Yes, you could excavate a barn. Or an aviary. On our far-ranging walks through the valleys near Goreme we see hundreds of cliff side nesting spots hollowed out for pigeons. People have been carving pigeon roosts here for more than a thousand years, harvesting the droppings for fertilizer.
Yes, if you were so motivated, you could even carve churches and entire seminaries into the cliffs. That’s been done with varying degrees of sophistication and scale since the Byzantine Empire.
Unlike the Greeks or the Indians, the people of ancient and modern Cappadocia are primarily functional cave carvers. Yes, they can chisel in window or a table or a vat for tromping grapes (Grapes grow like weeds here.), but don’t count on them for either great architecture or achingly beautiful art.
If you need shots of grandeur or superb aesthetic, focus your senses on nature: the weather has been working the surfaces around Goreme for millions, not just a couple thousand years. There are dozens of valleys to explore: this one red-hued, that one white, another with many free-standing mushroom-like “chimneys,” and another with tunnels carved by flowing water.

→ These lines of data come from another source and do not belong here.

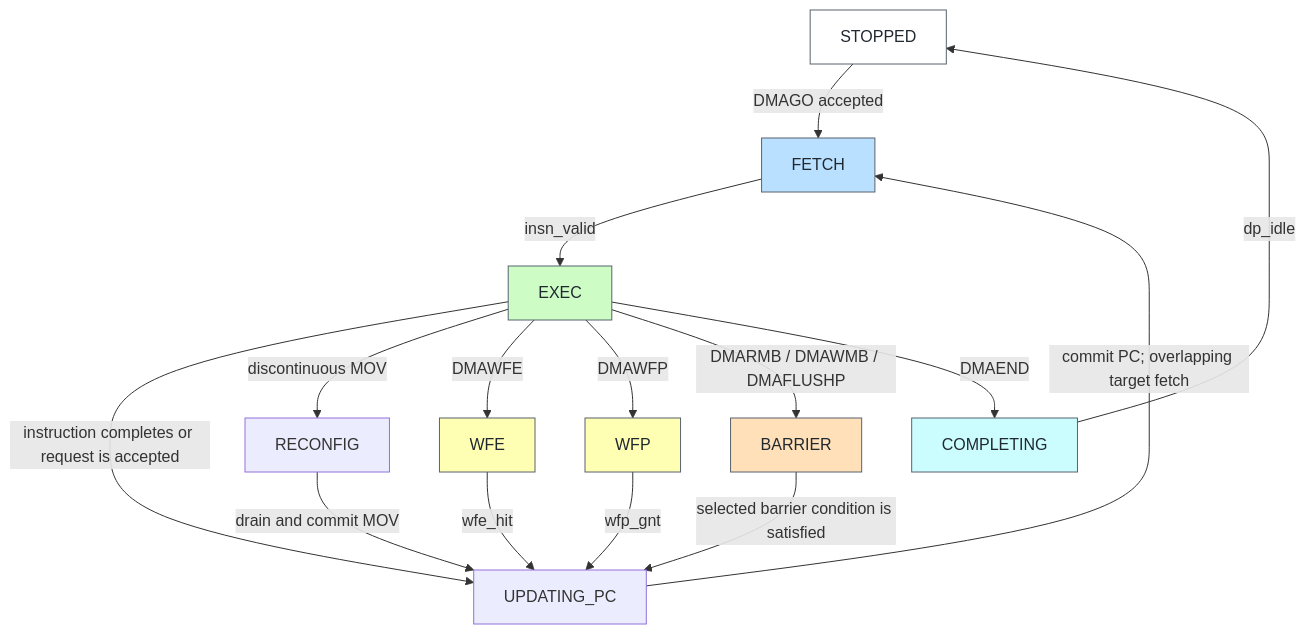
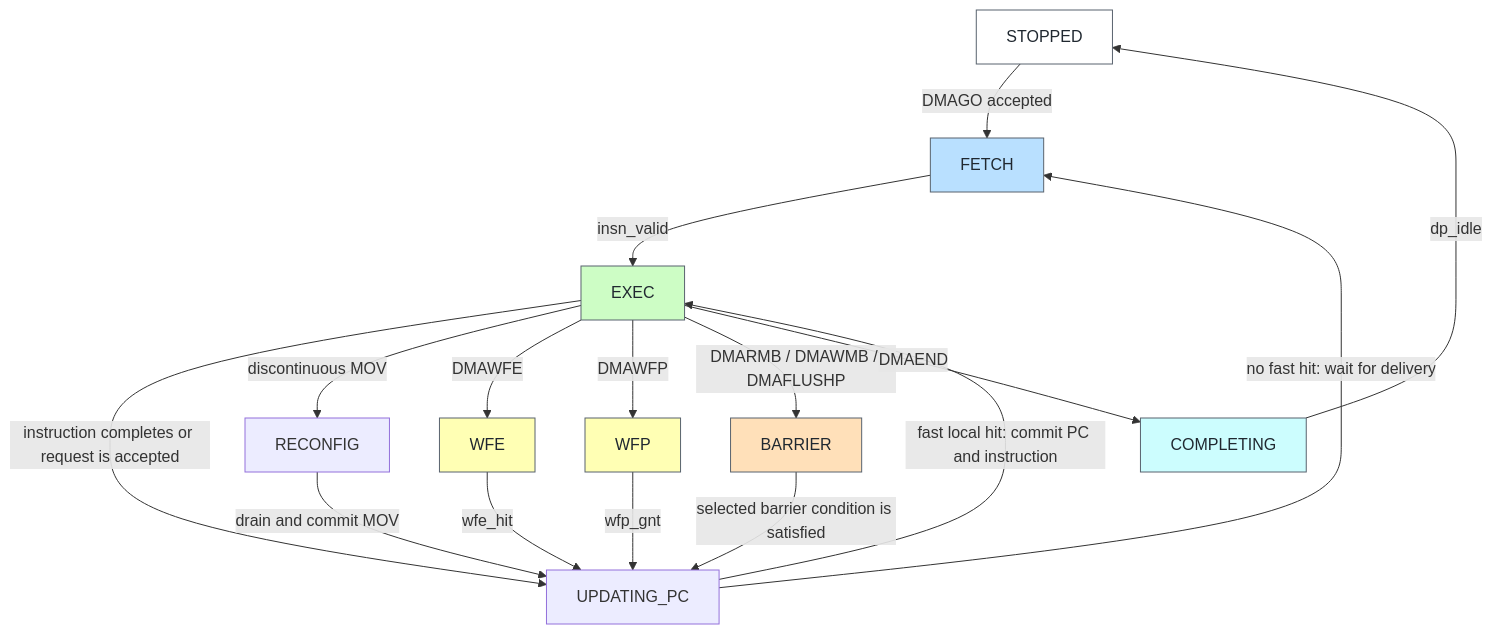
One commit to mrDonf/AXI_DMA_Controller changed the second of 3 diagrams in docs/waveform/operations/00_background.md. Above: the diagram before and after it, drawn with Mermaid. The commit also changed other lines of this file and 102 other files, not shown here.

````diff
--- a/docs/waveform/operations/00_background.md
+++ b/docs/waveform/operations/00_background.md
@@ -181,29 +181,30 @@
 ```mermaid
 flowchart TD
     S["STOPPED"] -->|"DMAGO accepted"| F["FETCH"]
     F -->|"insn_valid"| E["EXEC"]
     E -->|"instruction completes or request is accepted"| U["UPDATING_PC"]
-    U -->|"commit PC; overlapping target fetch"| F
+    U -->|"fast local hit: commit PC and instruction"| E
+    U -->|"no fast hit: wait for delivery"| F
     E -->|"discontinuous MOV"| R["RECONFIG"]
     R -->|"drain and commit MOV"| U
     E -->|"DMAWFE"| V["WFE"]
     V -->|"wfe_hit"| U
     E -->|"DMAWFP"| P["WFP"]
     P -->|"wfp_gnt"| U
     E -->|"DMARMB / DMAWMB / DMAFLUSHP"| B["BARRIER"]
     B -->|"selected barrier condition is satisfied"| U
     E -->|"DMAEND"| C["COMPLETING"]
     C -->|"dp_idle"| S
     classDef stopped fill:#ffffff,stroke:#59636e,color:#202830
     classDef fetch fill:#b9e0ff,stroke:#59636e,color:#202830
     classDef execute fill:#cdfdc5,stroke:#59636e,color:#202830
     classDef wait fill:#ffffb4,stroke:#59636e,color:#202830
     classDef barrier fill:#ffe0b9,stroke:#59636e,color:#202830
     classDef complete fill:#ccfdfe,stroke:#59636e,color:#202830
     class S stopped
     class F fetch
     class E execute
     class V,P wait
     class B barrier
     class C complete
 ```
````
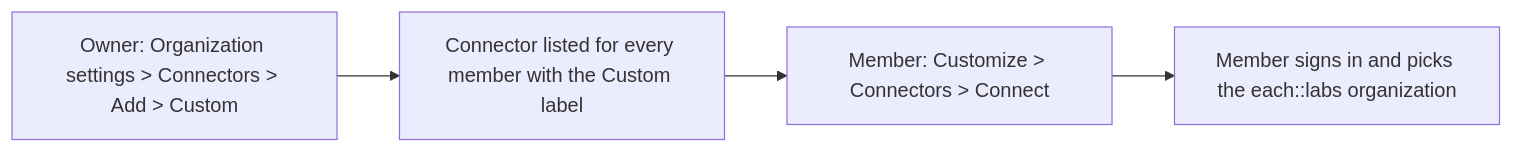
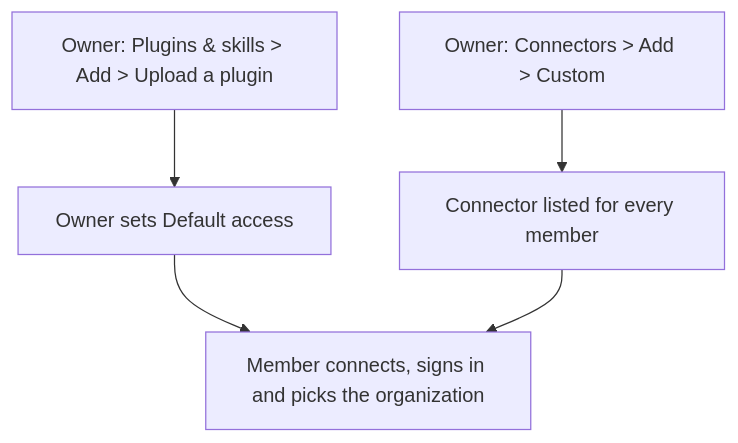
The first of 2 diagrams in mcp/claude-chat.mdx (eachlabs/mintlify-docs), drawn with Mermaid before and after one commit. The commit also changed other lines of this file and 14 other files, not shown here.

````diff
--- a/mcp/claude-chat.mdx
+++ b/mcp/claude-chat.mdx
@@ -69,6 +219,7 @@
 ```mermaid
-flowchart LR
-  O["Owner: Organization settings > Connectors > Add > Custom"] --> C["Connector listed for every member with the Custom label"]
-  C --> M["Member: Customize > Connectors > Connect"]
-  M --> S["Member signs in and picks the each::labs organization"]
+flowchart TD
+  P["Owner: Plugins & skills > Add > Upload a plugin"] --> A["Owner sets Default access"]
+  K["Owner: Connectors > Add > Custom"] --> C["Connector listed for every member"]
+  A --> M["Member connects, signs in and picks the organization"]
+  C --> M
 ```
````
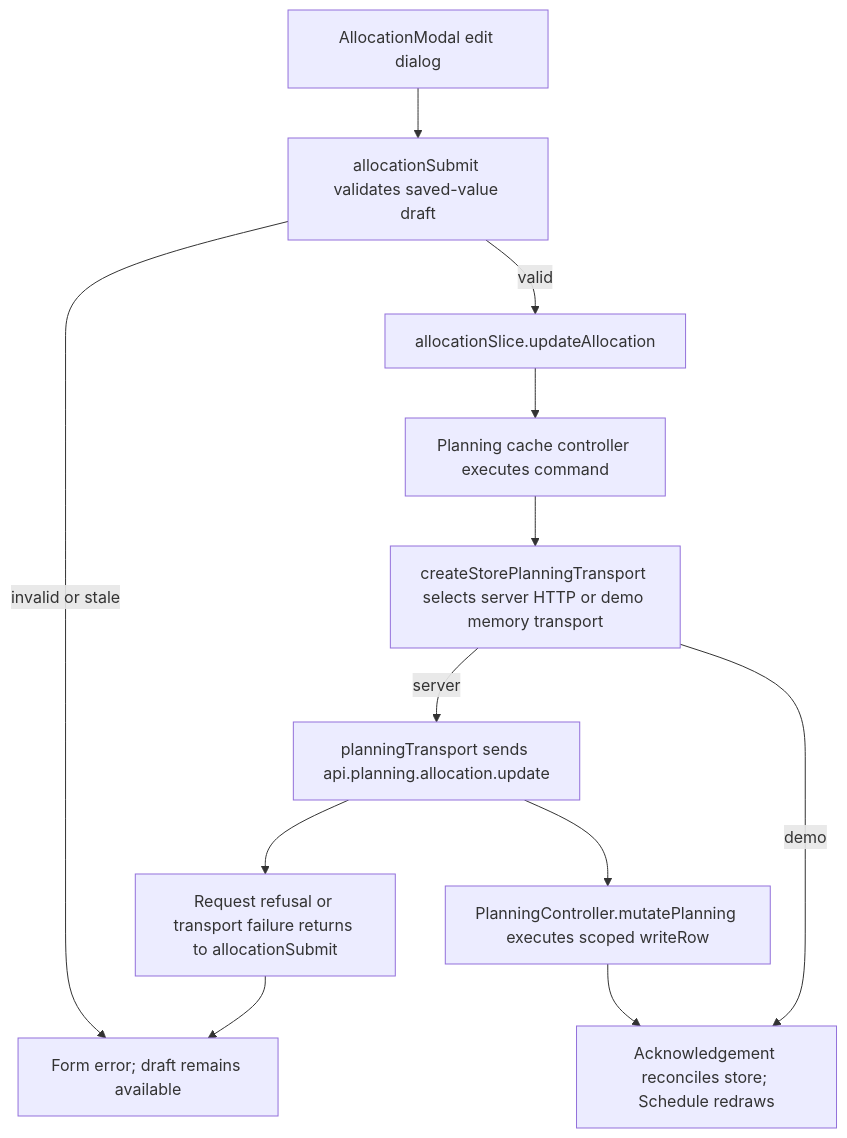
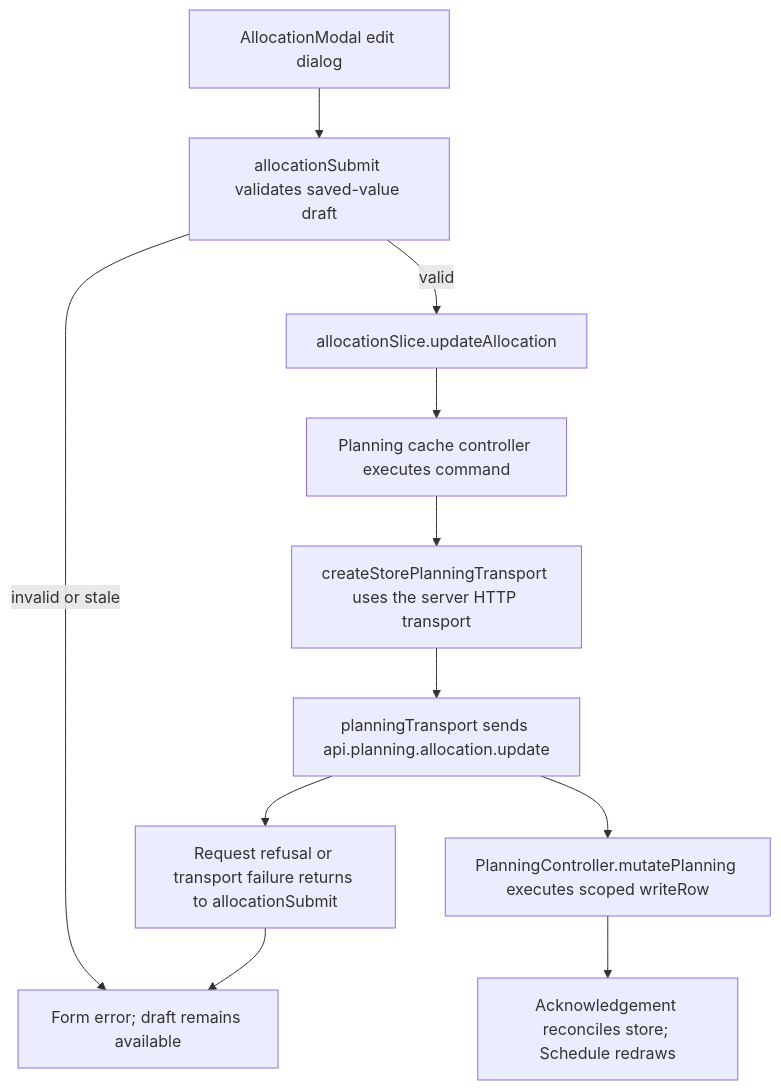
Before and after one commit to Kevinjohn/capacitylens: the second of 2 diagrams in user-stories/allocation/US-ALL-02-edit.md, drawn with Mermaid. The commit also changed other lines of this file and 343 other files, not shown here.

Commit message:
feat: use server-owned company planning and a disposable development demo

````diff
--- a/user-stories/allocation/US-ALL-02-edit.md
+++ b/user-stories/allocation/US-ALL-02-edit.md
@@ -51,14 +51,13 @@
 ```mermaid
 flowchart TD
   A["AllocationModal edit dialog"] --> B["allocationSubmit validates saved-value draft"]
   B -->|valid| C["allocationSlice.updateAllocation"]
   B -->|invalid or stale| I["Form error; saved row remains"]
   C --> D["Planning cache controller executes command"]
-  D --> E["createStorePlanningTransport selects server HTTP or demo memory transport"]
-  E -->|server| F["planningTransport sends api.planning.allocation.update"]
+  D --> E["createStorePlanningTransport uses the server HTTP transport"]
+  E --> F["planningTransport sends api.planning.allocation.update"]
   F --> J["Request refusal or transport failure returns to allocationSubmit"]
   J --> I["Form error; draft remains available"]
   F --> G["PlanningController.mutatePlanning executes scoped writeRow"]
   G --> H["Acknowledgement reconciles store; Schedule redraws"]
-  E -->|demo| H
 ```
````
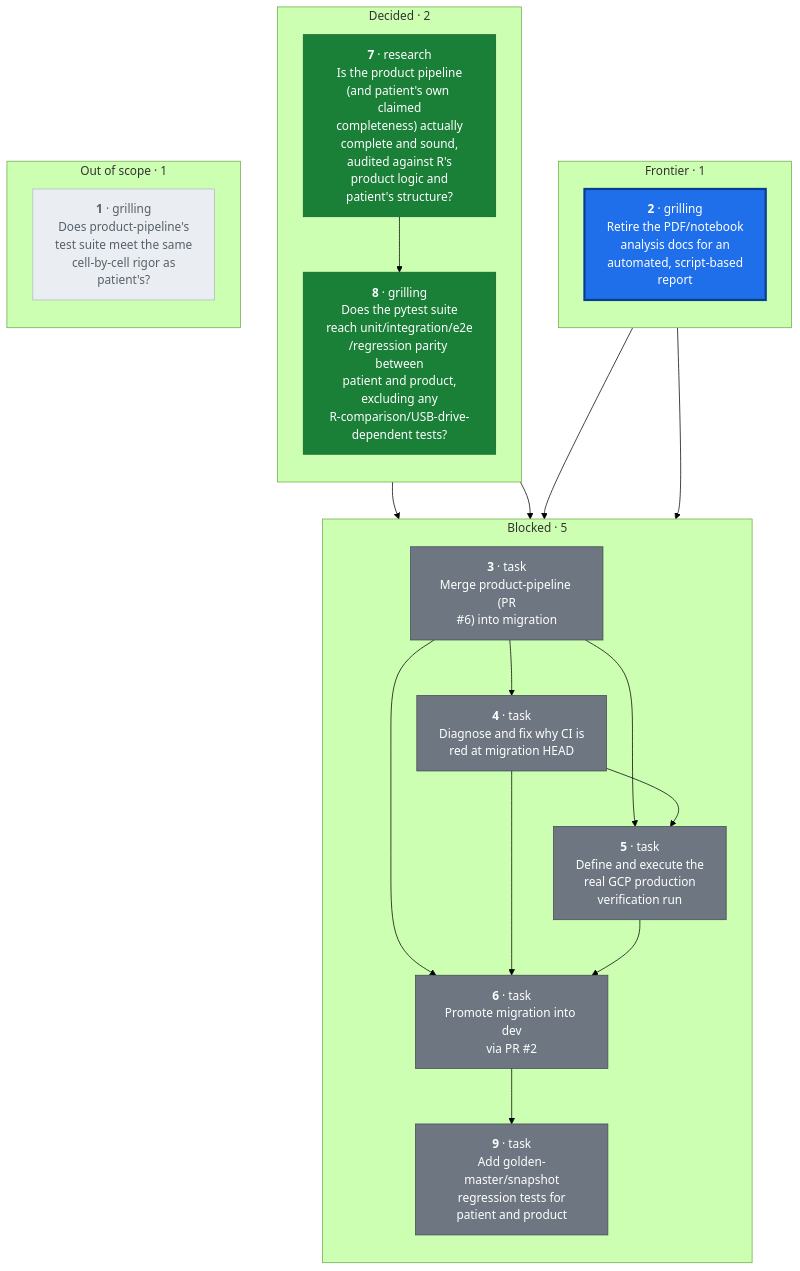
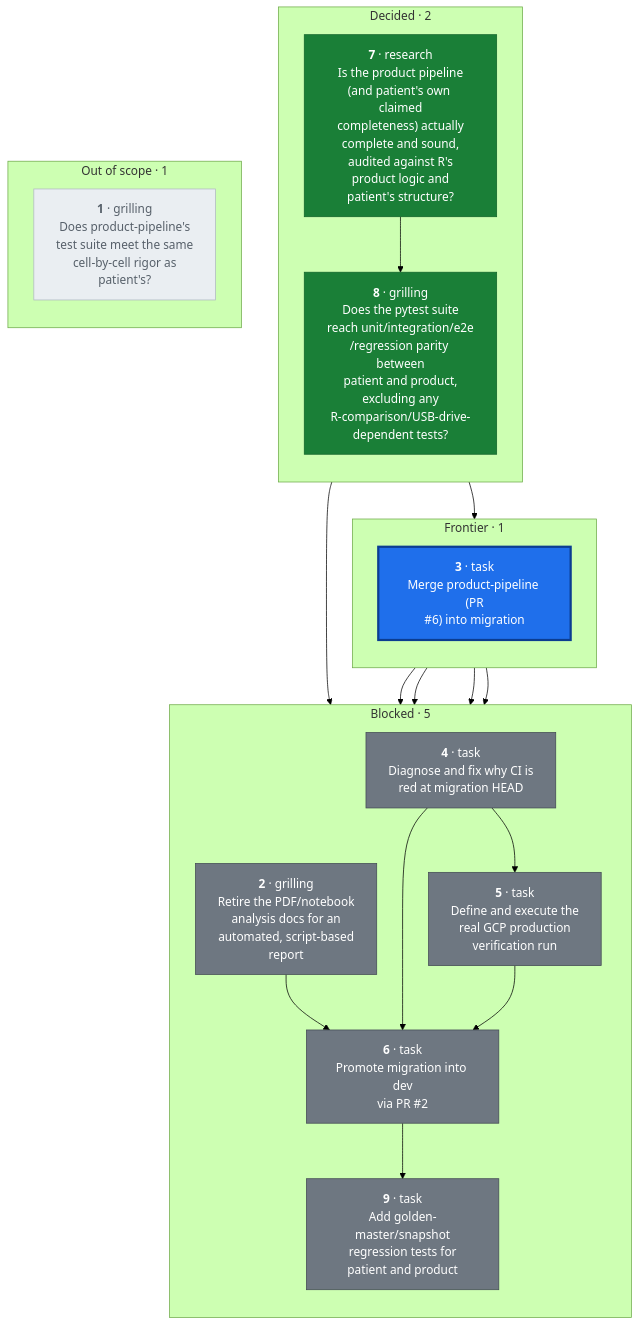
One commit to CorrelAid/a4d changed the first of 2 diagrams in docs/wayfinder/map.md. Above: the diagram before and after it, drawn with Mermaid (forest theme). The commit also changed other lines of this file and 6 other files, not shown here.

First line of the commit message:
Resequence wayfinder ticket 2 to after the merge, not before

````diff
--- a/docs/wayfinder/map.md
+++ b/docs/wayfinder/map.md
@@ -23,46 +23,46 @@
 ```mermaid
 flowchart TD
   subgraph FRONTIER["Frontier · 1"]
     direction TB
-    T2["<b>2</b> · grilling<br/>Retire the PDF/notebook<br/>analysis docs for an<br/>automated, script-based<br/>report"]
+    T3["<b>3</b> · task<br/>Merge product-pipeline (PR<br/>#6) into migration"]
   end
   subgraph BLOCKED["Blocked · 5"]
     direction TB
-    T3["<b>3</b> · task<br/>Merge product-pipeline (PR<br/>#6) into migration"]
+    T2["<b>2</b> · grilling<br/>Retire the PDF/notebook<br/>analysis docs for an<br/>automated, script-based<br/>report"]
     T4["<b>4</b> · task<br/>Diagnose and fix why CI is<br/>red at migration HEAD"]
     T5["<b>5</b> · task<br/>Define and execute the<br/>real GCP production<br/>verification run"]
     T6["<b>6</b> · task<br/>Promote migration into dev<br/>via PR #2"]
     T9["<b>9</b> · task<br/>Add golden-master/snapshot<br/>regression tests for<br/>patient and product"]
   end
   subgraph DECIDED["Decided · 2"]
     direction TB
     T7["<b>7</b> · research<br/>Is the product pipeline<br/>(and patient's own claimed<br/>completeness) actually<br/>complete and sound,<br/>audited against R's<br/>product logic and<br/>patient's structure?"]
     T8["<b>8</b> · grilling<br/>Does the pytest suite<br/>reach unit/integration/e2e<br/>/regression parity between<br/>patient and product,<br/>excluding any<br/>R-comparison/USB-drive-<br/>dependent tests?"]
   end
   subgraph DROPPED["Out of scope · 1"]
     direction TB
     T1["<b>1</b> · grilling<br/>Does product-pipeline's<br/>test suite meet the same<br/>cell-by-cell rigor as<br/>patient's?"]
   end
 
-  T2 --> T3
   T2 --> T6
+  T3 --> T2
   T3 --> T4
   T3 --> T5
   T3 --> T6
   T4 --> T5
   T4 --> T6
   T5 --> T6
   T6 --> T9
   T7 --> T8
   T8 --> T3
   T8 --> T6
 
   classDef frontier fill:#1f6feb,stroke:#0b3d91,stroke-width:3px,color:#ffffff
-  class T2 frontier
+  class T3 frontier
   classDef blocked fill:#6e7781,stroke:#424a53,stroke-width:1px,color:#ffffff
-  class T3,T4,T5,T6,T9 blocked
+  class T2,T4,T5,T6,T9 blocked
   classDef decided fill:#1a7f37,stroke:#116329,stroke-width:1px,color:#ffffff
   class T7,T8 decided
   classDef dropped fill:#eaeef2,stroke:#afb8c1,stroke-width:1px,color:#57606a
   class T1 dropped
 ```
````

My personal favorites are the towering, free-standing spikes of naturally worn sandstone that have just a touch or two of human intervention: an opening at the bottom and portholes a story or two above. They are high-rise hybrids between nature’s greatness and man’s inventiveness.
Your modern cave-man,